EXERCISE DATA Block Start
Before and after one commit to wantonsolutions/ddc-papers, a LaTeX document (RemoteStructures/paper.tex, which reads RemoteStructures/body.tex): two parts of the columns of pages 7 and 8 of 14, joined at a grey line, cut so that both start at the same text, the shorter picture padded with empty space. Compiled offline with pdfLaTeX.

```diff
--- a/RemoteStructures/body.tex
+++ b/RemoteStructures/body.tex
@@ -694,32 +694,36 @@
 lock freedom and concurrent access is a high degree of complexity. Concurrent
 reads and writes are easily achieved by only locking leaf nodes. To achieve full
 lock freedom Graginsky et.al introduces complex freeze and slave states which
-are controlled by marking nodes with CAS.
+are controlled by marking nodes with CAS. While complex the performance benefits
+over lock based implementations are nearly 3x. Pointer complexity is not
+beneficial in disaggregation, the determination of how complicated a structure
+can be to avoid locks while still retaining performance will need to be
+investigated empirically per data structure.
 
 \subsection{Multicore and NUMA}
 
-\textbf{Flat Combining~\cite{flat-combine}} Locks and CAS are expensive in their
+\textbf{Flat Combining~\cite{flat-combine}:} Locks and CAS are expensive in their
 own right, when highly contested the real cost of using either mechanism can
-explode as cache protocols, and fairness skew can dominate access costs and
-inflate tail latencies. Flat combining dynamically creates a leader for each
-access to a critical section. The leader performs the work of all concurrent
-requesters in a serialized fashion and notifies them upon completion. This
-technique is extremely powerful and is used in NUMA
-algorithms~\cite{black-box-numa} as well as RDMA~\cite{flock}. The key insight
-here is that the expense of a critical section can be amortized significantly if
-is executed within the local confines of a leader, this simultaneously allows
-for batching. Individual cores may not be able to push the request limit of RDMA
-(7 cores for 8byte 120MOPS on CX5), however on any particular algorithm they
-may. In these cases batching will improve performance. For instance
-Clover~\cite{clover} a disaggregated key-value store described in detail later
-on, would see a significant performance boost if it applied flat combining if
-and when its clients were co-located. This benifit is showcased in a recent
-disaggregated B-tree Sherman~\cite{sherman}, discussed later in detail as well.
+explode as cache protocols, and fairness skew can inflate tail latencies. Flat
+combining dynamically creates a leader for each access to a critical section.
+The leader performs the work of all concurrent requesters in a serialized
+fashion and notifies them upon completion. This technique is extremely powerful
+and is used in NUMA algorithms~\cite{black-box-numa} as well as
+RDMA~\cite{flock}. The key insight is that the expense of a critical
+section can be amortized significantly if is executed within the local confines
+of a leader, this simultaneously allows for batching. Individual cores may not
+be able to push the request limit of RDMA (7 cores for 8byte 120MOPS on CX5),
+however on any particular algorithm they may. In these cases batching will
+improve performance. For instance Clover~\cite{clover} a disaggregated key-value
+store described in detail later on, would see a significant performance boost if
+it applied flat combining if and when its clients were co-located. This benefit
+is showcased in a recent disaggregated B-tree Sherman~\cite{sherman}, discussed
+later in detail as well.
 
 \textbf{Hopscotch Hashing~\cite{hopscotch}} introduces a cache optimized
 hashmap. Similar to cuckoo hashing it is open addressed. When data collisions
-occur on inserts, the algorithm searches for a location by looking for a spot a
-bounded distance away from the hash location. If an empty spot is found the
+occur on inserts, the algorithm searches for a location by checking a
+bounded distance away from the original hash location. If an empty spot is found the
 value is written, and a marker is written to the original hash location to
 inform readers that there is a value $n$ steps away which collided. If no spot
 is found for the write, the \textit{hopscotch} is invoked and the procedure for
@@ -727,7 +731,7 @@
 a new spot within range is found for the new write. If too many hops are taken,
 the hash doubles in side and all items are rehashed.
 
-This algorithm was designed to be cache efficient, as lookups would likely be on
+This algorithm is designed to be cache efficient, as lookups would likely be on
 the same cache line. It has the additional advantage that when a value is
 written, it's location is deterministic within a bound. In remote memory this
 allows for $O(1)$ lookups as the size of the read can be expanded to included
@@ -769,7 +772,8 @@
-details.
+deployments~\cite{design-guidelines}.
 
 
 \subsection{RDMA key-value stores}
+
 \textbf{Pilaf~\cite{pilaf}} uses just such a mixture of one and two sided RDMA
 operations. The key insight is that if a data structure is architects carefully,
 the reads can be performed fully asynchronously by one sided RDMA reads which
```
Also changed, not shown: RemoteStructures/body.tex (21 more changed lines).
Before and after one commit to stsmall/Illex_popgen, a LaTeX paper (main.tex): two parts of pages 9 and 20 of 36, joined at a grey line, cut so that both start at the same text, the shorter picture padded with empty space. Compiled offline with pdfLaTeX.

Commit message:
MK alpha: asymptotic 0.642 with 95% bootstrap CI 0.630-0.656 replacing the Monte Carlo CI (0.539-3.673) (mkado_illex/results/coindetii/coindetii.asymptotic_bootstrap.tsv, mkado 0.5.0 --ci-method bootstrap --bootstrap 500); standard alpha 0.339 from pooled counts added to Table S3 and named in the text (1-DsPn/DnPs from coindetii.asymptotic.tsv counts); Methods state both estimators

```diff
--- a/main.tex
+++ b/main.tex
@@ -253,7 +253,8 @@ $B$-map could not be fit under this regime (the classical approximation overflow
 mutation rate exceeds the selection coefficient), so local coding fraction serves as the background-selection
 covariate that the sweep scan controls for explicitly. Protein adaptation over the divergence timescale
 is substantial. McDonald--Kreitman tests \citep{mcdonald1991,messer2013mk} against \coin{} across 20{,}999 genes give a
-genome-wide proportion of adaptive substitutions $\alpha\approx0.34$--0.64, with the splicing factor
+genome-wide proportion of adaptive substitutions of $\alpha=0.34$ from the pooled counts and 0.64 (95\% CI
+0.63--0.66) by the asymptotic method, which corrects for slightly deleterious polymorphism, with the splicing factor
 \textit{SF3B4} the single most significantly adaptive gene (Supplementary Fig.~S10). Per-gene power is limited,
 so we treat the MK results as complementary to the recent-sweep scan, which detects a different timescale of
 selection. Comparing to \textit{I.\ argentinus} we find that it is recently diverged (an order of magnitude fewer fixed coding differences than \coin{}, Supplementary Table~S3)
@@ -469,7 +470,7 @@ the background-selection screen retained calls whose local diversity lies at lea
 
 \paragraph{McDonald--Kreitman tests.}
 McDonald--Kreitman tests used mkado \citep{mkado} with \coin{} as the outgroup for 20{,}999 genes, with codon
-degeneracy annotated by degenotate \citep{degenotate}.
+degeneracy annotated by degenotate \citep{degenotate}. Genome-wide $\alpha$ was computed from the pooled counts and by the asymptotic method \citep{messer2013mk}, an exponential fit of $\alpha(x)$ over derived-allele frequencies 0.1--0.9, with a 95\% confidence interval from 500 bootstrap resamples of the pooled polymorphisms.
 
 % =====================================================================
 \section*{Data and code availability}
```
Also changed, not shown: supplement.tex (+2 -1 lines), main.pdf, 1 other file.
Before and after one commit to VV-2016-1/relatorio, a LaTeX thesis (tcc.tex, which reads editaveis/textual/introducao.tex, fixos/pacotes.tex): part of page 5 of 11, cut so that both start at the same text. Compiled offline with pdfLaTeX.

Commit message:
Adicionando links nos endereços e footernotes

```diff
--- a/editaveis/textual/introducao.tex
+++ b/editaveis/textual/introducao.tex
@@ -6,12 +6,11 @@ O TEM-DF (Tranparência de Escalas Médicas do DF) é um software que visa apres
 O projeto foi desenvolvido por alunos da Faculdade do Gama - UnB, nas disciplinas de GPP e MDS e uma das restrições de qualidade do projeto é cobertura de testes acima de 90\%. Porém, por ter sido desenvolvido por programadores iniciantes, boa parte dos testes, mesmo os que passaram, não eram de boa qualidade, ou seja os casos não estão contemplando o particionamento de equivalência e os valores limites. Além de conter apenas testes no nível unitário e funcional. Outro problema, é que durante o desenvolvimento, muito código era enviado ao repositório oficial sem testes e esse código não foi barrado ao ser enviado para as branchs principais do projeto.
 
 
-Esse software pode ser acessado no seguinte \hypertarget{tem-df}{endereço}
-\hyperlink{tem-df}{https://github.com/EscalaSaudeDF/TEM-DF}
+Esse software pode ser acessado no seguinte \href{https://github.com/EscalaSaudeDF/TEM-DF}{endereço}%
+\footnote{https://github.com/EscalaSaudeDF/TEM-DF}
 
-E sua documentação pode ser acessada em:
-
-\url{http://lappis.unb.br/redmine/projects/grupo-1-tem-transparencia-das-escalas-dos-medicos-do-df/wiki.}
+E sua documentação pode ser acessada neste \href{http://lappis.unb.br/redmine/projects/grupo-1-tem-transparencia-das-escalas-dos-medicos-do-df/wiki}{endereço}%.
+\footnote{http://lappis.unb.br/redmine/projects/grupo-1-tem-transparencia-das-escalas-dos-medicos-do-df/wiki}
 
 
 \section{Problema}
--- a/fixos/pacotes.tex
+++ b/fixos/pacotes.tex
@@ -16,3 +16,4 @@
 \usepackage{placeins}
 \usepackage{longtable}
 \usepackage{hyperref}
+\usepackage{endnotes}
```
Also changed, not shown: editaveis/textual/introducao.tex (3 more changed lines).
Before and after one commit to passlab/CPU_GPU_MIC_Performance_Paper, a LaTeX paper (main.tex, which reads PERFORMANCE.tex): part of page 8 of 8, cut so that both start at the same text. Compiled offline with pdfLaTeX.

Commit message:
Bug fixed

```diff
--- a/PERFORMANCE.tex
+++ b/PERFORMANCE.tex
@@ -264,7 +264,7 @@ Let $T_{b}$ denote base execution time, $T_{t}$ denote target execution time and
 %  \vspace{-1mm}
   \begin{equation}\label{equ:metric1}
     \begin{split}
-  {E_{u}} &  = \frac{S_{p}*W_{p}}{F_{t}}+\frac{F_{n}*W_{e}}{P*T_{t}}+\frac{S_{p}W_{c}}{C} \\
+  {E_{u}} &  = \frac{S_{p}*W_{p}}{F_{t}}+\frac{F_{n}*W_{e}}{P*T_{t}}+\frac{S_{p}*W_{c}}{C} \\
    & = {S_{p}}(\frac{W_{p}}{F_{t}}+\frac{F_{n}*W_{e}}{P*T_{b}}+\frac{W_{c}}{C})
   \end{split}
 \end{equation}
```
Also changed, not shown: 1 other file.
EXERCISE DATA Block End
If a line of the entries contains "would", it counts; give the total of such lines and nothing more.

4